## Records for the task
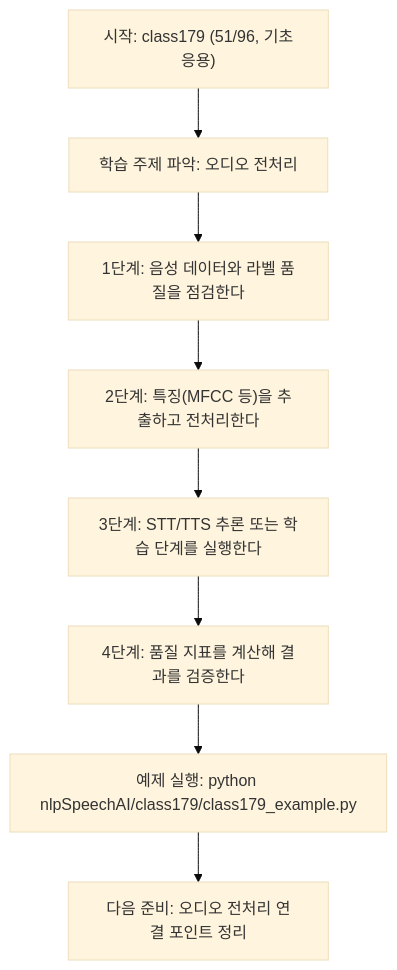
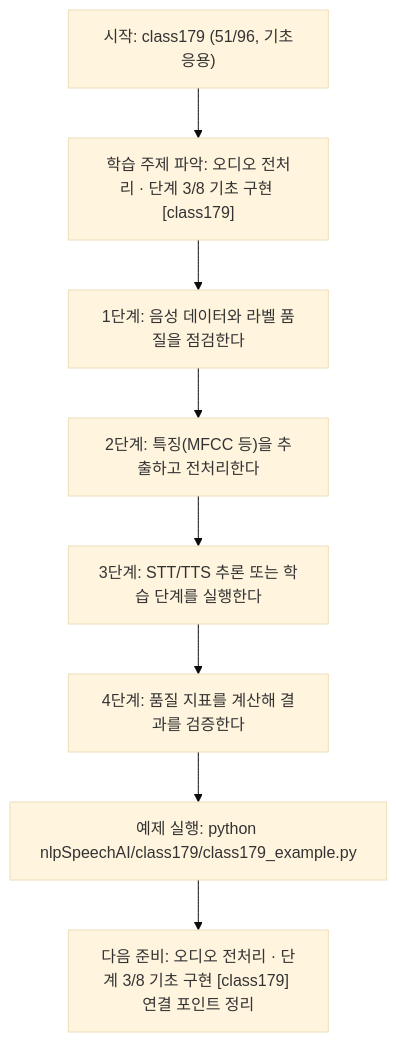
One commit to edumgt/Python-AI_Agent-Class changed the diagram in nlpSpeechAI/class179/class179.md. Above: the diagram before and after it, drawn with Mermaid (base theme). The commit also changed other lines of this file and 522 other files, not shown here.

````diff
--- a/nlpSpeechAI/class179/class179.md
+++ b/nlpSpeechAI/class179/class179.md
@@ -112,18 +113,18 @@
 ```mermaid
 flowchart TD
 N1["시작: class179 (51/96, 기초응용)"]
-N2["학습 주제 파악: 오디오 전처리"]
+N2["학습 주제 파악: 오디오 전처리 · 단계 3/8 기초 구현 [class179]"]
 N3["1단계: 음성 데이터와 라벨 품질을 점검한다"]
 N4["2단계: 특징(MFCC 등)을 추출하고 전처리한다"]
 N5["3단계: STT/TTS 추론 또는 학습 단계를 실행한다"]
 N6["4단계: 품질 지표를 계산해 결과를 검증한다"]
 N7["예제 실행: python nlpSpeechAI/class179/class179_example.py"]
-N8["다음 준비: 오디오 전처리 연결 포인트 정리"]
+N8["다음 준비: 오디오 전처리 · 단계 3/8 기초 구현 [class179] 연결 포인트 정리"]
 N1 --> N2
 N2 --> N3
 N3 --> N4
 N4 --> N5
 N5 --> N6
 N6 --> N7
 N7 --> N8
 ```
````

## Problem
Would you retype the entries above in full, exactly as written, minus the pictures?

## Solution
One commit to edumgt/Python-AI_Agent-Class changed the diagram in nlpSpeechAI/class179/class179.md. Above: the diagram before and after it, drawn with Mermaid (base theme). The commit also changed other lines of this file and 522 other files, not shown here.

````diff
--- a/nlpSpeechAI/class179/class179.md
+++ b/nlpSpeechAI/class179/class179.md
@@ -112,18 +113,18 @@
 ```mermaid
 flowchart TD
 N1["시작: class179 (51/96, 기초응용)"]
-N2["학습 주제 파악: 오디오 전처리"]
+N2["학습 주제 파악: 오디오 전처리 · 단계 3/8 기초 구현 [class179]"]
 N3["1단계: 음성 데이터와 라벨 품질을 점검한다"]
 N4["2단계: 특징(MFCC 등)을 추출하고 전처리한다"]
 N5["3단계: STT/TTS 추론 또는 학습 단계를 실행한다"]
 N6["4단계: 품질 지표를 계산해 결과를 검증한다"]
 N7["예제 실행: python nlpSpeechAI/class179/class179_example.py"]
-N8["다음 준비: 오디오 전처리 연결 포인트 정리"]
+N8["다음 준비: 오디오 전처리 · 단계 3/8 기초 구현 [class179] 연결 포인트 정리"]
 N1 --> N2
 N2 --> N3
 N3 --> N4
 N4 --> N5
 N5 --> N6
 N6 --> N7
 N7 --> N8
 ```
````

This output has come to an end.